  --defaultentrypoints=https,http \
  
### Enable ACME protocol for the HTTPS entry point
  --acme.entryPoint=https \
  
### Set up ACME protocol for Let's Encrypt TLS-APLN-01 Challenge
  [email protected] \
  --acme.tlsChallenge \
  
### Tell Traefik to get certificate's hostname from backend's rules
  --acme.onHostRule=true
(A voice in the background): When using Traefik with Let’s Encrypt, I often get certificates requests failures because of the rate limit on Let’s Encrypt side.
Containous: Traefik allows to test your HTTPS configuration with the “staging” environment, without rate limiting, but with untrusted certificates . It’s useful to validate configuration before switching to “production” certificates. Add the flag --acme.caServer='https://acme-staging-v02.api.letsencrypt.org/directory' to the configuration.
Be careful! You cannot change the caServer unless you reinstall TraefikEE.

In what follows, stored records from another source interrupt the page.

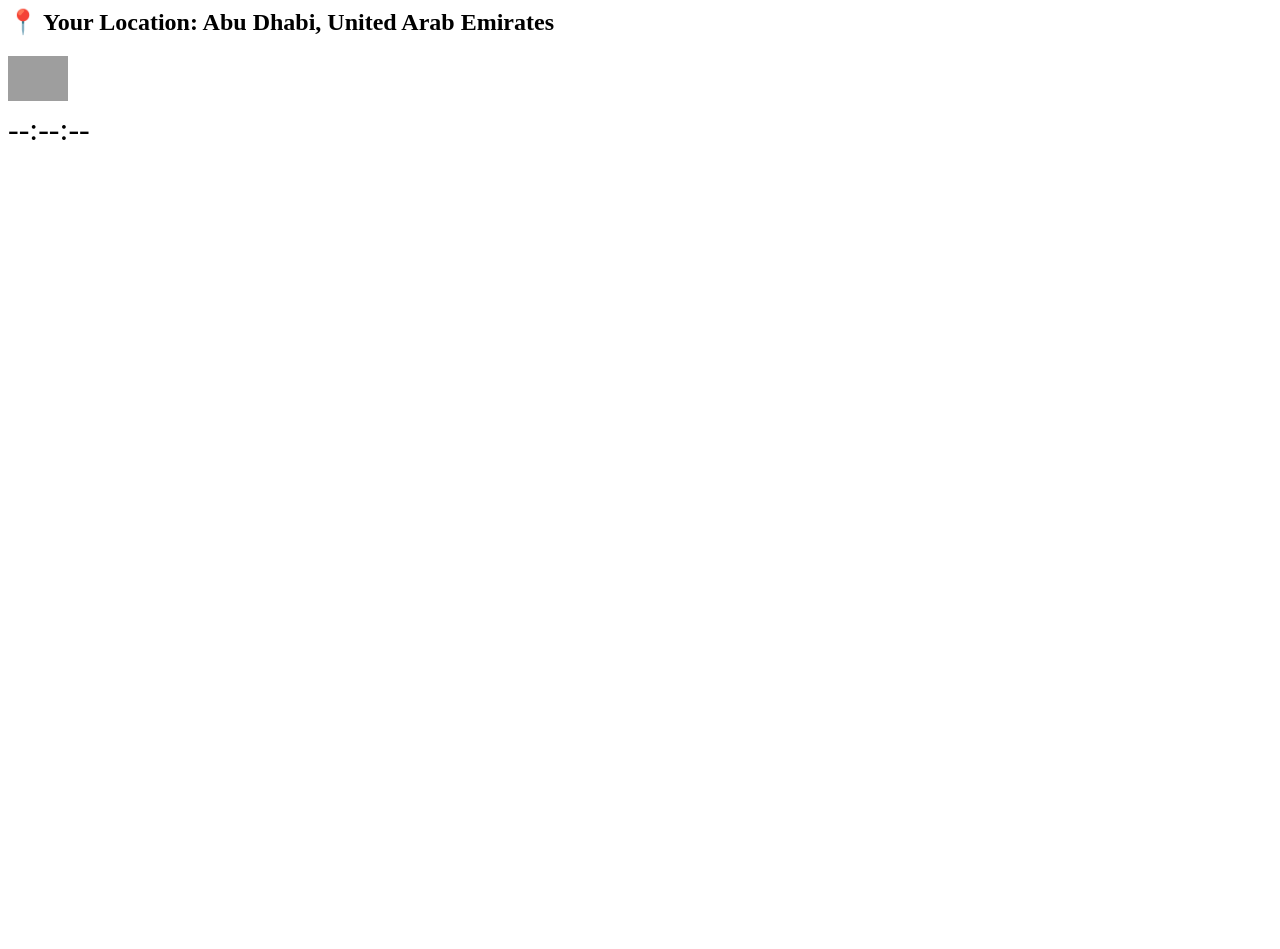
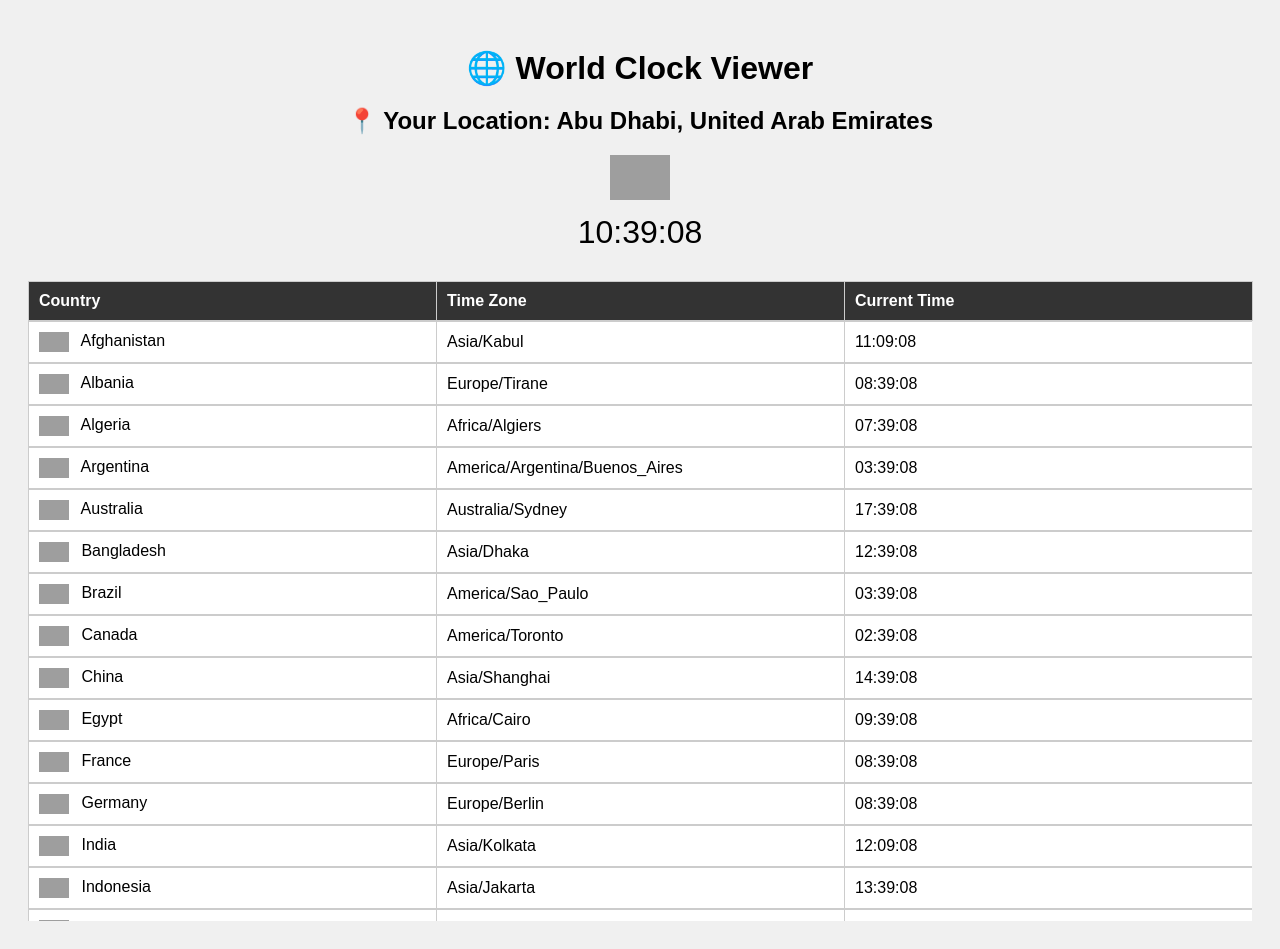
Before and after one commit to onlinehub251/world-map, a plain HTML site: page index.html in a window 1280 px wide. Before the commit the page ends 800 px from the top, so only its background shows below. Drawn offline with Linux system fonts and the light colour scheme; grey boxes are pictures that could not be loaded.

Commit message:
Add files via upload

```diff
--- a/index.html
+++ b/index.html
@@ -1,5 +1,164 @@
-<div id="local-info">
-  <h2>📍 Your Location: Abu Dhabi, United Arab Emirates</h2>
-  <img src="https://flagcdn.com/ae.svg" alt="UAE Flag" width="60" />
-  <div id="local-time" style="font-size:2em; margin-top:10px;">--:--:--</div>
-</div>
+<!DOCTYPE html>
+<html lang="en">
+<head>
+  <meta charset="UTF-8" />
+  <meta name="viewport" content="width=device-width, initial-scale=1.0"/>
+  <title>World Clock Viewer</title>
+  <style>
+    body {
+      font-family: Arial, sans-serif;
+      background: #f0f0f0;
+      padding: 20px;
+      text-align: center;
+    }
+    h1 {
+      margin-bottom: 10px;
+    }
+    #local-info {
+      margin-bottom: 30px;
+    }
+    #local-time {
+      font-size: 2em;
+      margin-top: 10px;
+    }
+    img.flag {
+      width: 60px;
+      height: auto;
+    }
+    table {
+      width: 100%;
+      border-collapse: collapse;
+      margin-top: 20px;
+      background: white;
+    }
+    th, td {
+      padding: 10px;
+      border: 1px solid #ccc;
+      text-align: left;
+    }
+    th {
+      background-color: #333;
+      color: white;
+    }
+    img.table-flag {
+      width: 30px;
+      height: 20px;
+      vertical-align: middle;
+      margin-right: 8px;
+    }
+    tbody {
+      display: block;
+      max-height: 600px;
+      overflow-y: scroll;
+    }
+    thead, tbody tr {
+      display: table;
+      width: 100%;
+      table-layout: fixed;
+    }
+  </style>
+</head>
+<body>
+  <h1>🌐 World Clock Viewer</h1>
+
+  <div id="local-info">
+    <h2>📍 Your Location: Abu Dhabi, United Arab Emirates</h2>
+    <img class="flag" src="https://flagcdn.com/ae.svg" alt="UAE Flag" />
+    <div id="local-time">--:--:--</div>
+  </div>
+
+  <table>
+    <thead>
+      <tr>
+        <th>Country</th>
+        <th>Time Zone</th>
+        <th>Current Time</th>
+      </tr>
+    </thead>
+    <tbody id="time-table"></tbody>
+  </table>
+
+  <script>
+    const countries = [
+      { name: "Afghanistan", zone: "Asia/Kabul", flag: "af" },
+      { name: "Albania", zone: "Europe/Tirane", flag: "al" },
+      { name: "Algeria", zone: "Africa/Algiers", flag: "dz" },
+      { name: "Argentina", zone: "America/Argentina/Buenos_Aires", flag: "ar" },
+      { name: "Australia", zone: "Australia/Sydney", flag: "au" },
+      { name: "Bangladesh", zone: "Asia/Dhaka", flag: "bd" },
+      { name: "Brazil", zone: "America/Sao_Paulo", flag: "br" },
+      { name: "Canada", zone: "America/Toronto", flag: "ca" },
+      { name: "China", zone: "Asia/Shanghai", flag: "cn" },
+      { name: "Egypt", zone: "Africa/Cairo", flag: "eg" },
+      { name: "France", zone: "Europe/Paris", flag: "fr" },
+      { name: "Germany", zone: "Europe/Berlin", flag: "de" },
+      { name: "India", zone: "Asia/Kolkata", flag: "in" },
+      { name: "Indonesia", zone: "Asia/Jakarta", flag: "id" },
+      { name: "Iran", zone: "Asia/Tehran", flag: "ir" },
+      { name: "Italy", zone: "Europe/Rome", flag: "it" },
+      { name: "Japan", zone: "Asia/Tokyo", flag: "jp" },
+      { name: "Mexico", zone: "America/Mexico_City", flag: "mx" },
+      { name: "Netherlands", zone: "Europe/Amsterdam", flag: "nl" },
+      { name: "New Zealand", zone: "Pacific/Auckland", flag: "nz" },
+      { name: "Nigeria", zone: "Africa/Lagos", flag: "ng" },
+      { name: "Pakistan", zone: "Asia/Karachi", flag: "pk" },
+      { name: "Philippines", zone: "Asia/Manila", flag: "ph" },
+      { name: "Russia", zone: "Europe/Moscow", flag: "ru" },
+      { name: "Saudi Arabia", zone: "Asia/Riyadh", flag: "sa" },
+      { name: "Singapore", zone: "Asia/Singapore", flag: "sg" },
+      { name: "South Africa", zone: "Africa/Johannesburg", flag: "za" },
+      { name: "South Korea", zone: "Asia/Seoul", flag: "kr" },
+      { name: "Spain", zone: "Europe/Madrid", flag: "es" },
+      { name: "Sweden", zone: "Europe/Stockholm", flag: "se" },
+      { name: "Switzerland", zone: "Europe/Zurich", flag: "ch" },
+      { name: "Thailand", zone: "Asia/Bangkok", flag: "th" },
+      { name: "Turkey", zone: "Europe/Istanbul", flag: "tr" },
+      { name: "Ukraine", zone: "Europe/Kiev", flag: "ua" },
+      { name: "United Arab Emirates", zone: "Asia/Dubai", flag: "ae" },
+      { name: "United Kingdom", zone: "Europe/London", flag: "gb" },
+      { name: "United States", zone: "America/New_York", flag: "us" },
+      { name: "Vietnam", zone: "Asia/Ho_Chi_Minh", flag: "vn" }
+    ];
+
+    function updateLocalTime() {
+      const time = new Intl.DateTimeFormat('en-US', {
+        timeZone: 'Asia/Dubai',
+        hour: '2-digit',
+        minute: '2-digit',
+        second: '2-digit',
+        hour12: false
+      }).format(new Date());
+      document.getElementById("local-time").textContent = time;
+    }
+
+    function updateTable() {
+      const table = document.getElementById("time-table");
+      table.innerHTML = "";
+      countries.forEach(({ name, zone, flag }) => {
+        const time = new Intl.DateTimeFormat('en-US', {
+          timeZone: zone,
+          hour: '2-digit',
+          minute: '2-digit',
+          second: '2-digit',
+          hour12: false
+        }).format(new Date());
+        const row = document.createElement("tr");
+        row.innerHTML = `
+          <td><img class="table-flag" src="https://flagcdn.com/${flag}.svg" alt="${name} flag"> ${name}</td>
+          <td>${zone}</td>
+          <td>${time}</td>
+        `;
+        table.appendChild(row);
+      });
+    }
+
+    setInterval(() => {
+      updateLocalTime();
+      updateTable();
+    }, 1000);
+
+    updateLocalTime();
+    updateTable();
+  </script>
+</body>
+</html>
```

The main difference from using Traefik here, is that TraefikEE is a distributed system, so you need to specify the configuration after TraefikEE’s installation.

The traefikeectl tool provides a command named deploy to send any routing configuration to the TraefikEE cluster. You can read more on this topic on the reference documentation for routing configurations.

Now, let’s deploy the following configuration to the TraefikEE cluster and that’s all!

traefikeectl deploy --kubernetes \
  --entryPoints='Name:http Address::80 Redirect.EntryPoint:https' \
  --entryPoints='Name:https Address::443 TLS' \
  --defaultentrypoints=https,http \
  --acme.entryPoint=https \
  [email protected] \
  --acme.tlsChallenge \
  --acme.onHostRule=true
(A voice in the background): Why is there a —-kubernetes flag in this configuration?
Containous: This flag tells TraefikEE to watch for any Kubernetes Ingress. It’s the same directive as the one in Traefik.

Deploy an Application

As we previously did on the post, “A Tour of TraefikEE”, we deploy a test application based on https://github.com/containous/whoami.

You can reuse the same YAML file, but you have to change the directive host in the ingress, and map it to your public domain name. I’m using the following one-line shell command for this:

$ curl --location --silent --show-error https://bit.ly/2WE5XFk \
  | sed 's/localhost/demo.damienduportal.org/g' \
  | kubectl apply -f -

deployment.extensions/whoami created
ingress.extensions/whoami created
service/whoami created

You can check that Kubernetes is using the right domain name by checking the ingress “whoami”:

$ kubectl get ingress whoami --namespace=traefikee
NAME     HOSTS                     ADDRESS   PORTS   AGE
whoami   demo.damienduportal.org             80      9m

The page https://demo.damienduportal.org/whoami is now, (after a few seconds, required for issuing certificates), securely served over HTTPS, with a valid certificate, issued by Let’s Encrypt:

Green Lock for Everyone
If you try to access http://demo.damienduportal.org/whoami, then you are redirected to https://demo.damienduportal.org/whoami as expected.

That’s all for today, you are ready to use HTTPS on your applications!
You can now clean your kops cluster with:

kops delete cluster --name="${NAME}"

On the next post, “The Journey to Traefik Enterprise Edition: Smooth Operations,” we’ll focus on how to configure and operate TraefikEE remotely with the traefikeectl command line.